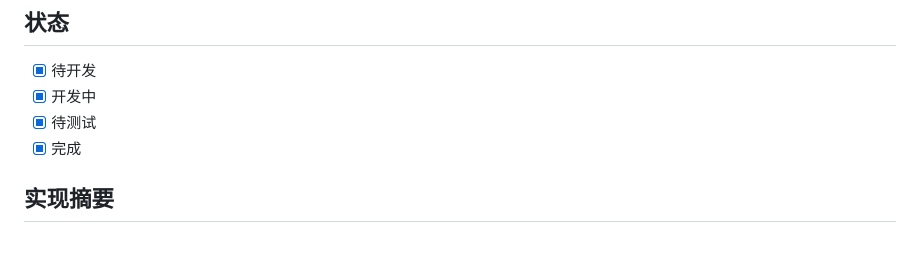
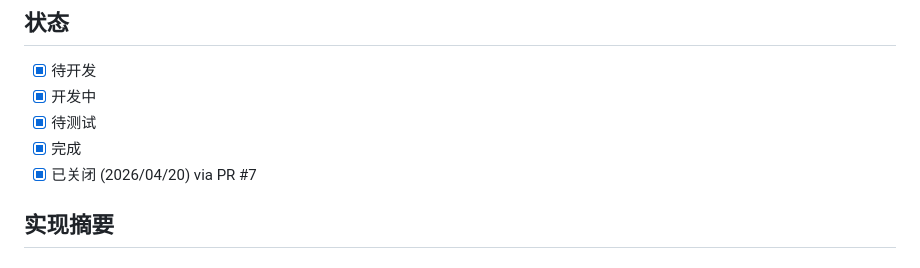
Before and after one commit to liming-lihaini/ai_demo, a Markdown page: docs/issues/issue-5-回收站.md, the part around the change. GitHub-like rendering.

Commit message:
docs: close issue #5

```diff
--- a/docs/issues/issue-5-回收站.md
+++ b/docs/issues/issue-5-回收站.md
@@ -199,6 +199,7 @@ public void autoCleanExpiredItems() {
 - [x] 开发中
 - [x] 待测试
 - [x] 完成
+- [x] 已关闭 (2026/04/20) via PR #7
 
 ## 实现摘要
 
```
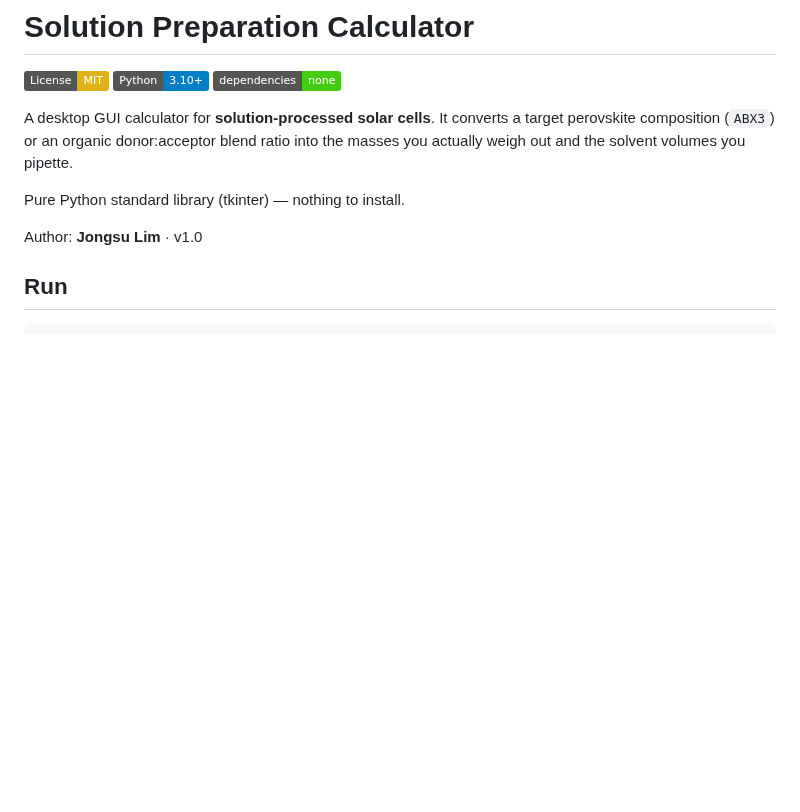
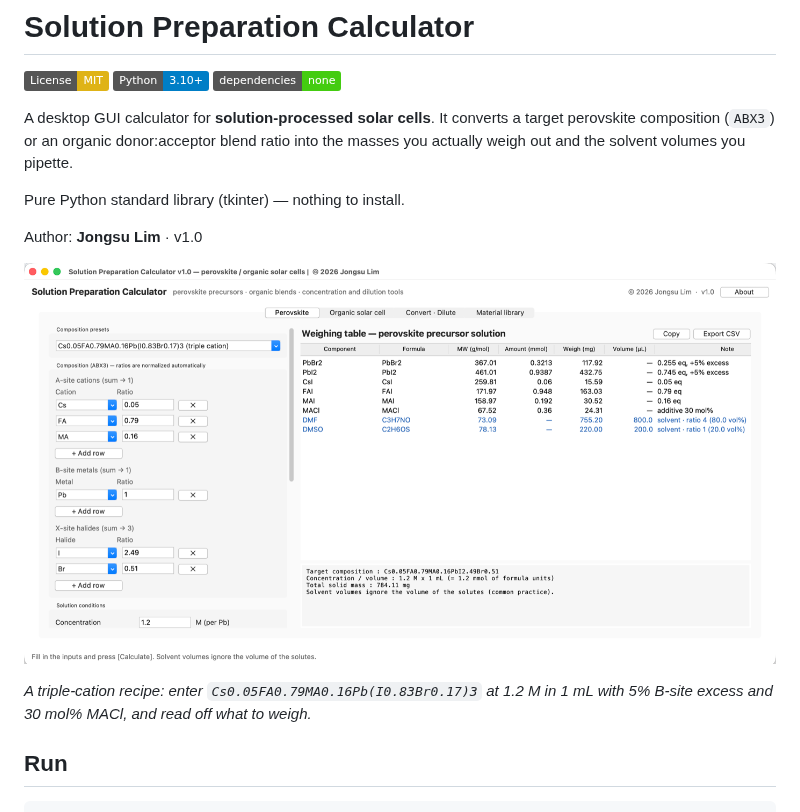
Before and after one commit to jongsu-king/perovskite-opv-solution-calculator, a Markdown page: README.md, the part around one of its changes. Drawn GitHub-style; pictures changed too: docs/perovskite.png (added); badges without logos; blank space fills up the shorter version.

```diff
--- a/README.md
+++ b/README.md
@@ -11,6 +11,11 @@ into the masses you actually weigh out and the solvent volumes you pipette.
 Pure Python standard library (tkinter) — nothing to install.
 
 Author: **Jongsu Lim** · v1.0
+
+![Perovskite tab](docs/perovskite.png)
+
+*A triple-cation recipe: enter `Cs0.05FA0.79MA0.16Pb(I0.83Br0.17)3` at 1.2 M in
+1 mL with 5% B-site excess and 30 mol% MACl, and read off what to weigh.*
 
 ## Run
 
```
Also changed, not shown: other parts of README.md (+6 -0 lines), docs/library.png (added), docs/opv.png (added), docs/tools.png (added), 1 other file.
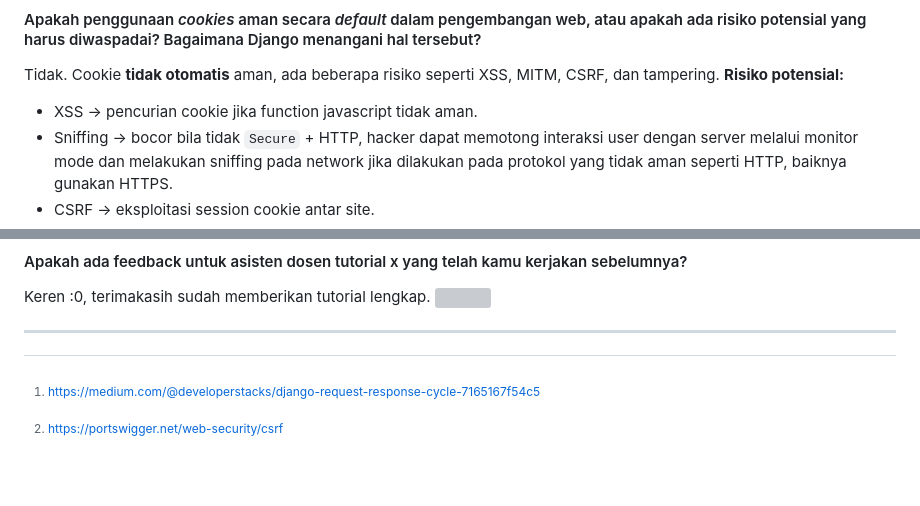
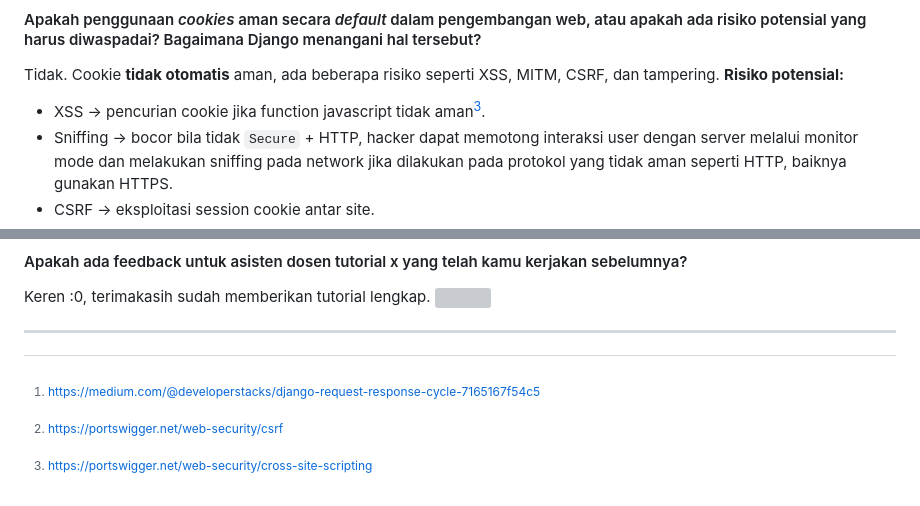
Before and after one commit to XxymbolL/eshop-pbp, a Markdown page: README.md, 2 parts joined by grey strips. Rendered like a GitHub page; folded sections open; blank space fills up the shorter version; grey boxes are pictures that could not be loaded.

Commit message:
tugas 4 add reference

```diff
--- a/README.md
+++ b/README.md
@@ -251,7 +251,7 @@ Menurut saya, json memiliki format yang lebih mudah dibaca dari sisi pengguna se
 #### Apakah penggunaan _cookies_ aman secara _default_ dalam pengembangan web, atau apakah ada risiko potensial yang harus diwaspadai? Bagaimana Django menangani hal tersebut?
 Tidak. Cookie **tidak otomatis** aman, ada beberapa risiko seperti XSS, MITM, CSRF, dan tampering.
 **Risiko potensial:**
-- XSS → pencurian cookie jika function javascript tidak aman.
+- XSS → pencurian cookie jika function javascript tidak aman[^3].
 - Sniffing → bocor bila tidak `Secure` + HTTP, hacker dapat memotong interaksi user dengan server melalui monitor mode dan melakukan sniffing pada network jika dilakukan pada protokol yang tidak aman seperti HTTP, baiknya gunakan HTTPS.
 - CSRF → eksploitasi session cookie antar site.
 - Tampering → mengubah nilai cookie biasa, biasanya menggubah variabel role menjadi admin jika tidak dilakukan validasi.
@@ -271,3 +271,4 @@ Keren :0, terimakasih sudah memberikan tutorial lengkap.
 ---
 [^1]:https://medium.com/@developerstacks/django-request-response-cycle-7165167f54c5
 [^2]:https://portswigger.net/web-security/csrf
+[^3]:https://portswigger.net/web-security/cross-site-scripting
```
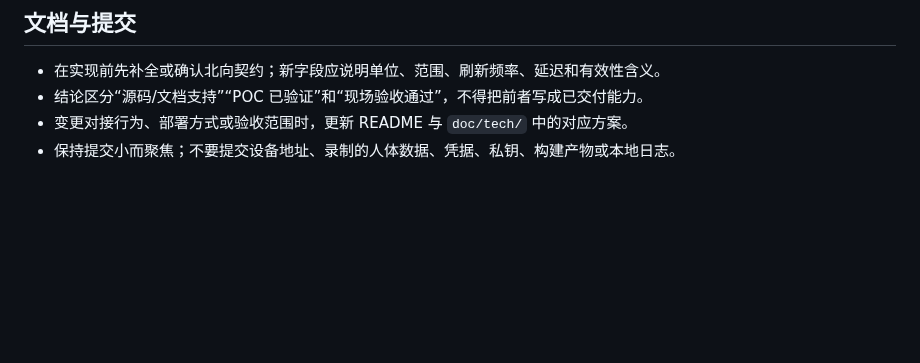
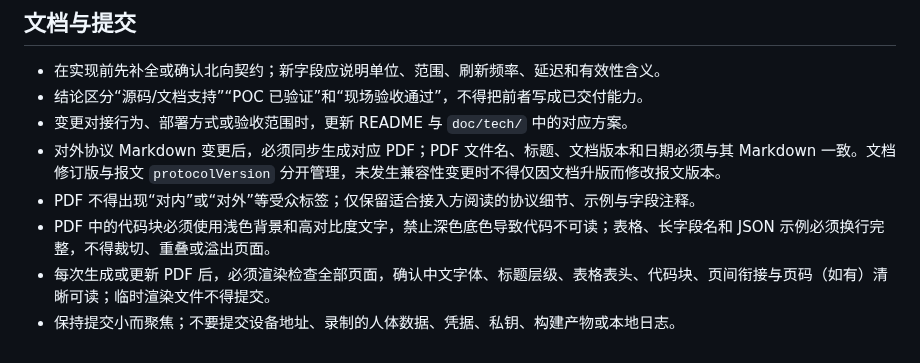
Before and after one commit to Entertech/NeuroBridge, a Markdown page: AGENTS.md, the part around the change. Drawn GitHub-style; blank space fills up the shorter version.

Commit message:
[codex] docs: define PDF delivery standards

```diff
--- a/AGENTS.md
+++ b/AGENTS.md
@@ -44,4 +44,8 @@
 - 在实现前先补全或确认北向契约；新字段应说明单位、范围、刷新频率、延迟和有效性含义。
 - 结论区分“源码/文档支持”“POC 已验证”和“现场验收通过”，不得把前者写成已交付能力。
 - 变更对接行为、部署方式或验收范围时，更新 README 与 `doc/tech/` 中的对应方案。
+- 对外协议 Markdown 变更后，必须同步生成对应 PDF；PDF 文件名、标题、文档版本和日期必须与其 Markdown 一致。文档修订版与报文 `protocolVersion` 分开管理，未发生兼容性变更时不得仅因文档升版而修改报文版本。
+- PDF 不得出现“对内”或“对外”等受众标签；仅保留适合接入方阅读的协议细节、示例与字段注释。
+- PDF 中的代码块必须使用浅色背景和高对比度文字，禁止深色底色导致代码不可读；表格、长字段名和 JSON 示例必须换行完整，不得裁切、重叠或溢出页面。
+- 每次生成或更新 PDF 后，必须渲染检查全部页面，确认中文字体、标题层级、表格表头、代码块、页间衔接与页码（如有）清晰可读；临时渲染文件不得提交。
 - 保持提交小而聚焦；不要提交设备地址、录制的人体数据、凭据、私钥、构建产物或本地日志。
```
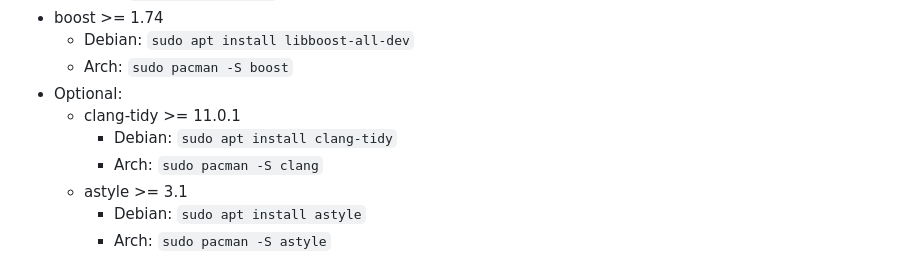
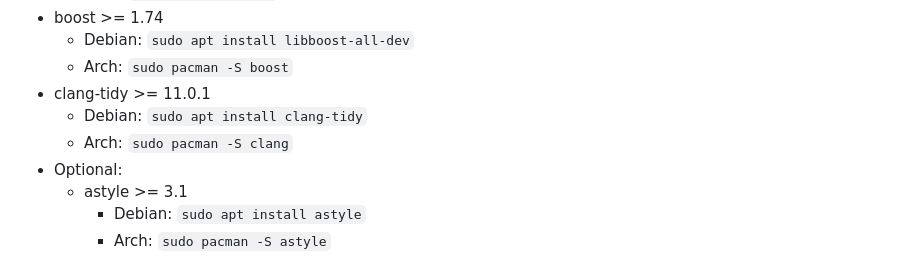
Before and after one commit to ramosfabiano/CppND-Capstone, a Markdown page: README.md, the part around the change. Rendered like a GitHub page.

```diff
--- a/README.md
+++ b/README.md
@@ -33,10 +33,10 @@ The project was developed/tested on Debian 11 (Bullseye) and Arch Linux, but it
 * boost >= 1.74
   * Debian: `sudo apt install libboost-all-dev`
   * Arch: `sudo pacman -S boost`
-* Optional:
-  * clang-tidy >= 11.0.1
+* clang-tidy >= 11.0.1
     * Debian: `sudo apt install clang-tidy`
     * Arch: `sudo pacman -S clang`
+* Optional:
   * astyle >= 3.1
     * Debian: `sudo apt install astyle`
     * Arch: `sudo pacman -S astyle`
```
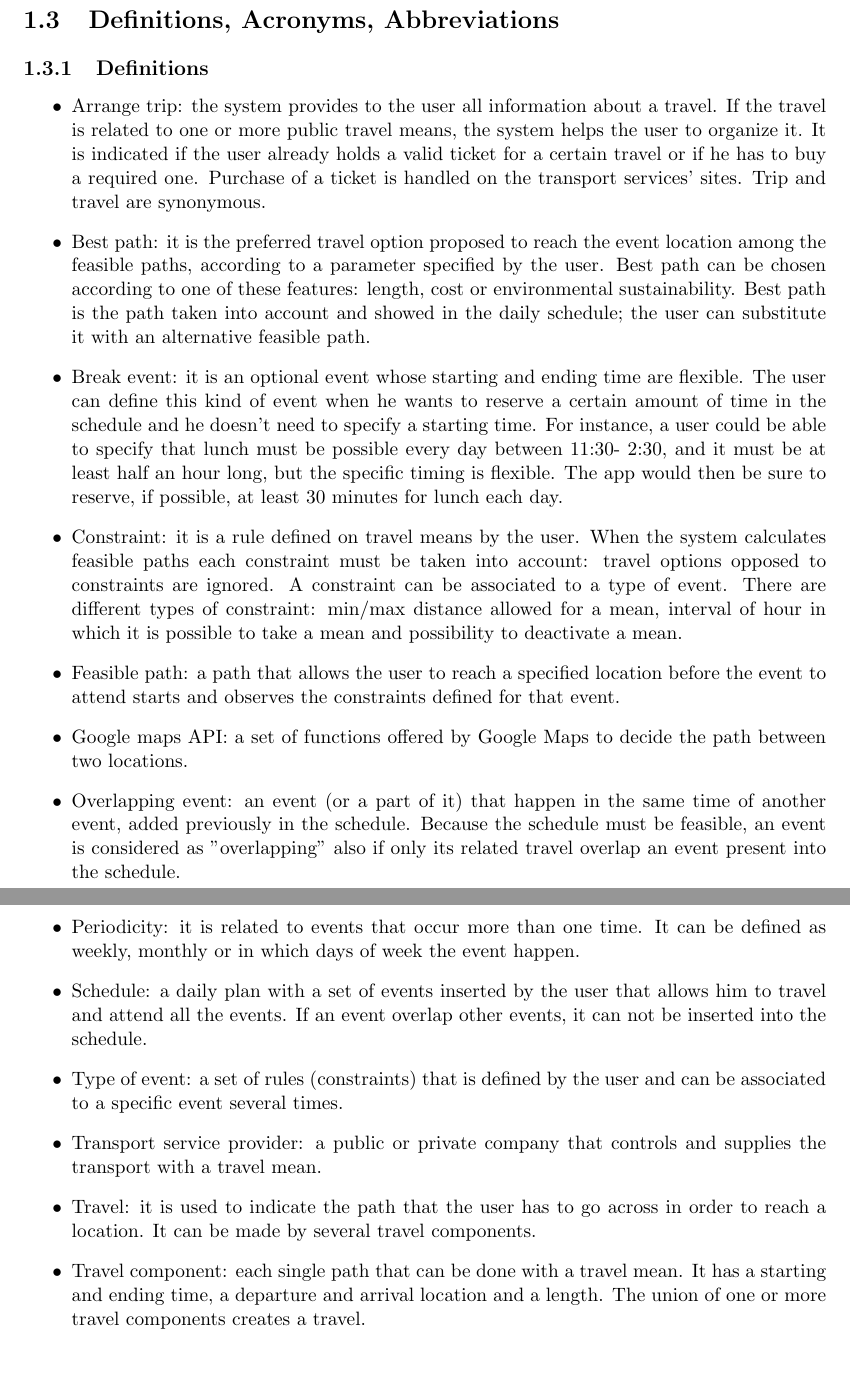
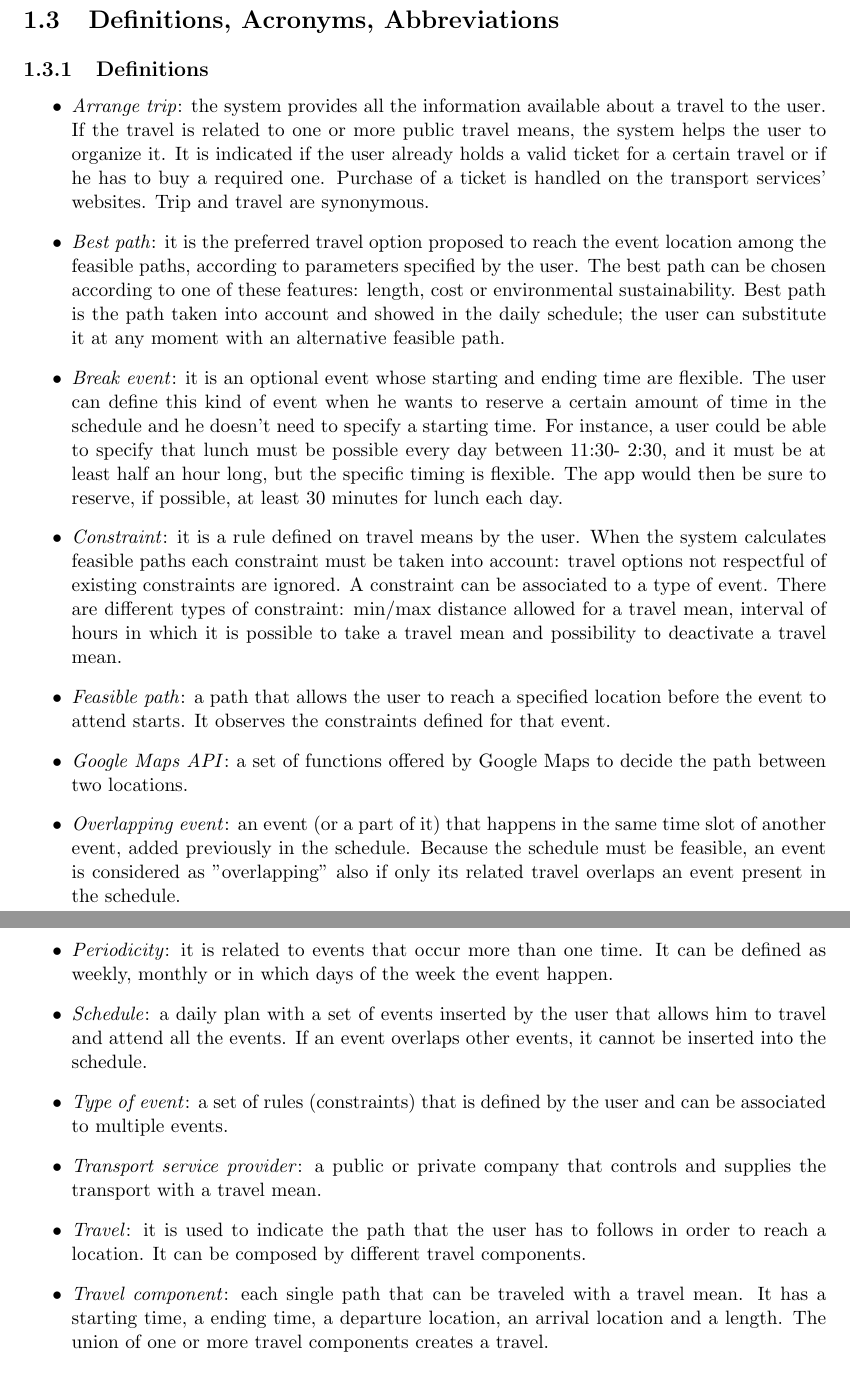
Before and after one commit to JustSalva/MelziPinaSalvadore, a LaTeX document (RASD/RASD.tex, which reads RASD/1-Introduction/definitions.tex): two parts of pages 6 and 7 of 35, joined at a grey line, cut so that both start at the same text. Compiled offline with pdfLaTeX.

Commit message:
Definitions, phenomena check

```diff
--- a/RASD/1-Introduction/definitions.tex
+++ b/RASD/1-Introduction/definitions.tex
@@ -1,17 +1,17 @@
 \subsection{Definitions}
 	\begin{itemize}
-	\item Arrange trip: the system provides to the user all information about a travel. If the travel is related to one or more public travel means, the system helps the user to organize it. It is indicated if the user already holds a valid ticket for a certain travel or if he has to buy a required one. Purchase of a ticket is handled on the transport services' sites. Trip and travel are synonymous.
-	\item Best path: it is the preferred travel option proposed to reach the event location among the feasible paths, according to a parameter specified by the user. Best path can be chosen according to one of these features: length, cost or environmental sustainability. Best path is the path taken into account and showed in the daily schedule; the user can substitute it with an alternative feasible path.
-	\item Break event: it is an optional event whose starting and ending time are flexible. The user can define this kind of event when he wants to reserve a certain amount of time in the schedule and he doesn't need to specify a starting time. For instance, a user could be able to specify that lunch must be possible every day between 11:30-
+	\item \textit{Arrange trip}: the system provides all the information available about a travel to the user. If the travel is related to one or more public travel means, the system helps the user to organize it. It is indicated if the user already holds a valid ticket for a certain travel or if he has to buy a required one. Purchase of a ticket is handled on the transport services' websites. Trip and travel are synonymous.
+	\item \textit{Best path}: it is the preferred travel option proposed to reach the event location among the feasible paths, according to parameters specified by the user. The best path can be chosen according to one of these features: length, cost or environmental sustainability. Best path is the path taken into account and showed in the daily schedule; the user can substitute it at any moment with an alternative feasible path.
+	\item \textit{Break event}: it is an optional event whose starting and ending time are flexible. The user can define this kind of event when he wants to reserve a certain amount of time in the schedule and he doesn't need to specify a starting time. For instance, a user could be able to specify that lunch must be possible every day between 11:30-
 2:30, and it must be at least half an hour long, but the specific timing is flexible. The app would then be sure to reserve, if possible, at least 30 minutes for lunch each day.
-	\item Constraint: it is a rule defined on travel means by the user. When the system calculates feasible paths each constraint must be taken into account: travel options opposed to constraints are ignored. A constraint can be associated to a type of event. There are different types of constraint: min/max distance allowed for a mean, interval of hour in which it is possible to take a mean and possibility to deactivate a mean.
-	\item Feasible path: a path that allows the user to reach a specified location before the event to attend starts and observes the constraints defined for that event.
-	\item Google maps API: a set of functions offered by Google Maps to decide  the path between two locations.
-	\item Overlapping event: an event (or a part of it) that happen in the same time of another event, added previously in the schedule. Because the schedule must be feasible, an event is considered as "overlapping" also if only its related travel overlap an event present into the schedule.
-	\item Periodicity: it is related to events that occur more than one time. It can be defined as weekly, monthly or in which days of week the event happen.
-	\item Schedule: a daily plan with a set of events inserted by the user that allows him to travel and attend all the events. If an event overlap other events, it can not be inserted into the schedule.
-	\item Type of event: a set of rules (constraints) that is defined by the user and can be associated to a specific event several times.
-	\item Transport service provider: a public or private company that controls and supplies the transport with a travel mean.
-	\item Travel: it is used to indicate the path that the user has to go across in order to reach a location. It can be made by several travel components.
-	\item Travel component: each single path that can be done with a travel mean. It has a starting and ending time, a departure and arrival location and a length. The union of one or more travel components creates a travel.
+	\item \textit{Constraint}: it is a rule defined on travel means by the user. When the system calculates feasible paths each constraint must be taken into account: travel options not respectful of existing constraints are ignored. A constraint can be associated to a type of event. There are different types of constraint: min/max distance allowed for a travel mean, interval of hours in which it is possible to take a travel mean and possibility to deactivate a travel mean.
+	\item \textit{Feasible path}: a path that allows the user to reach a specified location before the event to attend starts. It observes the constraints defined for that event.
+	\item \textit{Google Maps API}: a set of functions offered by Google Maps to decide the path between two locations.
+	\item \textit{Overlapping event}: an event (or a part of it) that happens in the same time slot of another event, added previously in the schedule. Because the schedule must be feasible, an event is considered as "overlapping" also if only its related travel overlaps an event present in the schedule.
+	\item \textit{Periodicity}: it is related to events that occur more than one time. It can be defined as weekly, monthly or in which days of the week the event happen.
+	\item \textit{Schedule}: a daily plan with a set of events inserted by the user that allows him to travel and attend all the events. If an event overlaps other events, it cannot be inserted into the schedule.
+	\item \textit{Type of event}: a set of rules (constraints) that is defined by the user and can be associated to multiple events.
+	\item \textit{Transport service provider}: a public or private company that controls and supplies the transport with a travel mean.
+	\item \textit{Travel}: it is used to indicate the path that the user has to follows in order to reach a location. It can be composed by different travel components.
+	\item \textit{Travel component}: each single path that can be traveled with a travel mean. It has a starting time, a ending time, a departure location, an arrival location and a length. The union of one or more travel components creates a travel.
 	\end{itemize}
```
Also changed, not shown: RASD/1-Introduction/scope.tex (+5 -5 lines).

* Task *
Wherever the string "ticket" turns up in the material, copy the whole line.

* Answer for this exercise *
-	\item Arrange trip: the system provides to the user all information about a travel. If the travel is related to one or more public travel means, the system helps the user to organize it. It is indicated if the user already holds a valid ticket for a certain travel or if he has to buy a required one. Purchase of a ticket is handled on the transport services' sites. Trip and travel are synonymous.
+	\item \textit{Arrange trip}: the system provides all the information available about a travel to the user. If the travel is related to one or more public travel means, the system helps the user to organize it. It is indicated if the user already holds a valid ticket for a certain travel or if he has to buy a required one. Purchase of a ticket is handled on the transport services' websites. Trip and travel are synonymous.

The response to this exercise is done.